• **Action item**:
Your answer should repeat every line of the records below in which the word "filtering" appears.

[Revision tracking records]

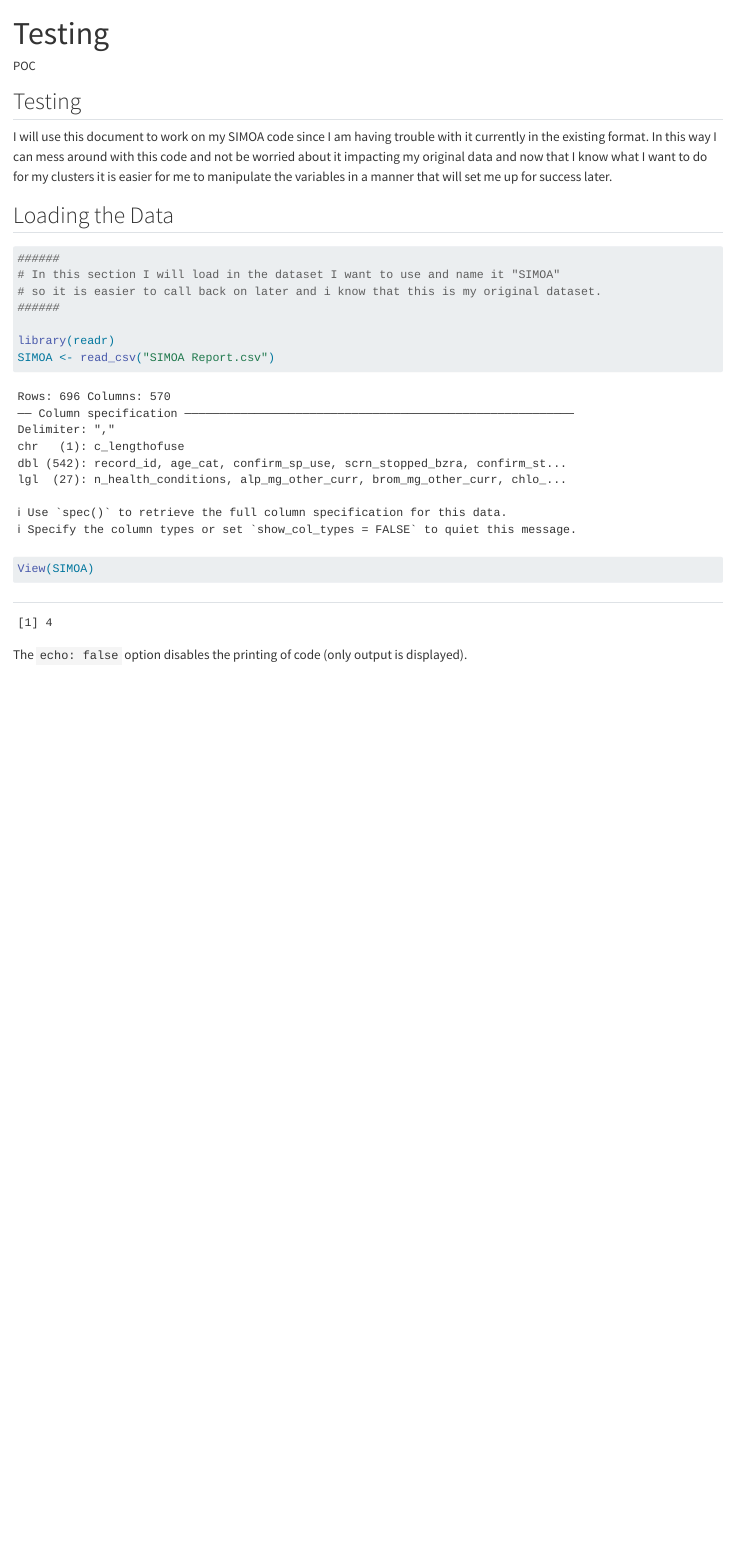
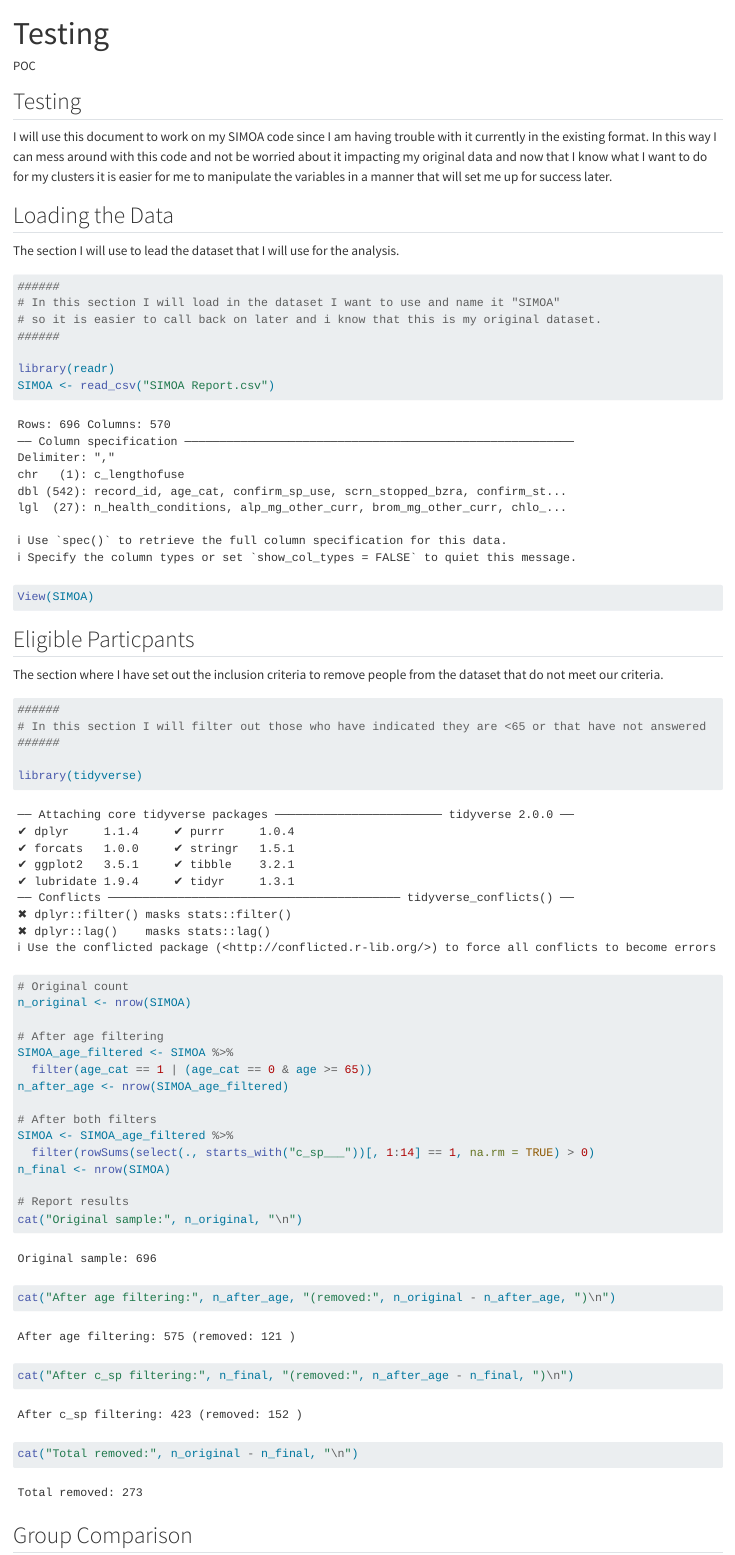
Before and after one commit to POCouture64/Testing, a Quarto document (Main Code.qmd): the page in a window 1100 px wide, from its top. Rendered offline with R 4.5, knitr and Pandoc in place of Quarto, with nearby package versions.

Commit message:
Included code to only include eligible participant and I have added lines of code for me to be able to explain how many people were removed from the study and for which of the 2 reasons in particular.

````diff
--- a/Main Code.qmd
+++ b/Main Code.qmd
@@ -10,6 +10,8 @@ editor: visual
 I will use this document to work on my SIMOA code since I am having trouble with it currently in the existing format. In this way I can mess around with this code and not be worried about it impacting my original data and now that I know what I want to do for my clusters it is easier for me to manipulate the variables in a manner that will set me up for success later.
 
 ## Loading the Data
+
+The section I will use to lead the dataset that I will use for the analysis.
 
 ```{r}
 #| label: Loading the Data
@@ -25,11 +27,37 @@ View(SIMOA)
 ```
 
 
-##
+## Eligible Particpants
+
+The section where I have set out the inclusion criteria to remove people from the dataset that do not meet our criteria.
 
 ```{r}
-#| echo: false
-2 * 2
+#| label: Eligible Participants
+######
+# In this section I will filter out those who have indicated they are <65 or that have not answered   # yes to the question about age category or not answered either question. I will also filter out those # who did not select one of the 14 BZRAs listed because we do not want the results to be affected by other sedating medications such as antihistamines or SSRI's.
+######
+
+library(tidyverse)
+
+# Original count
+n_original <- nrow(SIMOA)
+
+# After age filtering
+SIMOA_age_filtered <- SIMOA %>%
+  filter(age_cat == 1 | (age_cat == 0 & age >= 65))
+n_after_age <- nrow(SIMOA_age_filtered)
+
+# After both filters
+SIMOA <- SIMOA_age_filtered %>%
+  filter(rowSums(select(., starts_with("c_sp___"))[, 1:14] == 1, na.rm = TRUE) > 0)
+n_final <- nrow(SIMOA)
+
+# Report results
+cat("Original sample:", n_original, "\n")
+cat("After age filtering:", n_after_age, "(removed:", n_original - n_after_age, ")\n")
+cat("After c_sp filtering:", n_final, "(removed:", n_after_age - n_final, ")\n")
+cat("Total removed:", n_original - n_final, "\n")
 ```
 
-The `echo: false` option disables the printing of code (only output is displayed).
+
+## Group Comparison
````
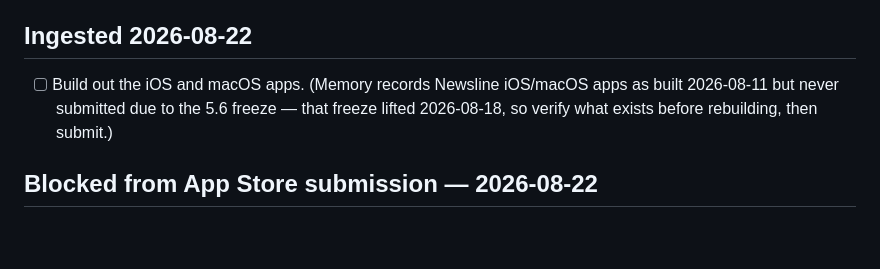
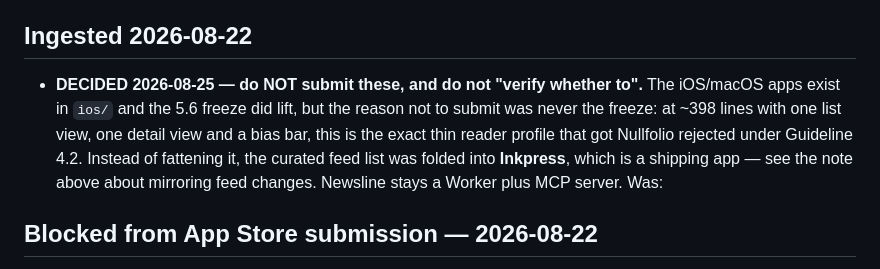
Before and after one commit to nulljosh/newsline, a Markdown page: roadmap.md, the part around the change. Rendered like a GitHub page; blank space fills up the shorter version.

Commit message:
roadmap: settle the submit question — newsline stays a Worker
The blocker was never the 5.6 freeze, it was thinness. Its value shipped
inside Inkpress instead.

Co-Authored-By: Claude Opus 5 <noreply@anthropic.com>
Claude-Session: https://claude.ai/code/session_01GzB3fhLfhDGafddgv6xTNz

```diff
--- a/roadmap.md
+++ b/roadmap.md
@@ -60,7 +60,7 @@ github-actions bot requires, before merge:
 Verified 2026-08-09: Glama API + badge URL both 404, not listed yet.
 
 ## Ingested 2026-08-22
-- [ ] Build out the iOS and macOS apps. (Memory records Newsline iOS/macOS apps as built 2026-08-11 but never submitted due to the 5.6 freeze — that freeze lifted 2026-08-18, so verify what exists before rebuilding, then submit.)
+- **DECIDED 2026-08-25 — do NOT submit these, and do not "verify whether to".** The iOS/macOS apps exist in `ios/` and the 5.6 freeze did lift, but the reason not to submit was never the freeze: at ~398 lines with one list view, one detail view and a bias bar, this is the exact thin reader profile that got Nullfolio rejected under Guideline 4.2. Instead of fattening it, the curated feed list was folded into **Inkpress**, which is a shipping app — see the note above about mirroring feed changes. Newsline stays a Worker plus MCP server. Was:
 
 ## Blocked from App Store submission — 2026-08-22
 The iOS app is 398 lines excluding tests: one list view, one detail view, a bias bar
```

• **Expected answer**:
+# After age filtering
+cat("After age filtering:", n_after_age, "(removed:", n_original - n_after_age, ")\n")
+cat("After c_sp filtering:", n_final, "(removed:", n_after_age - n_final, ")\n")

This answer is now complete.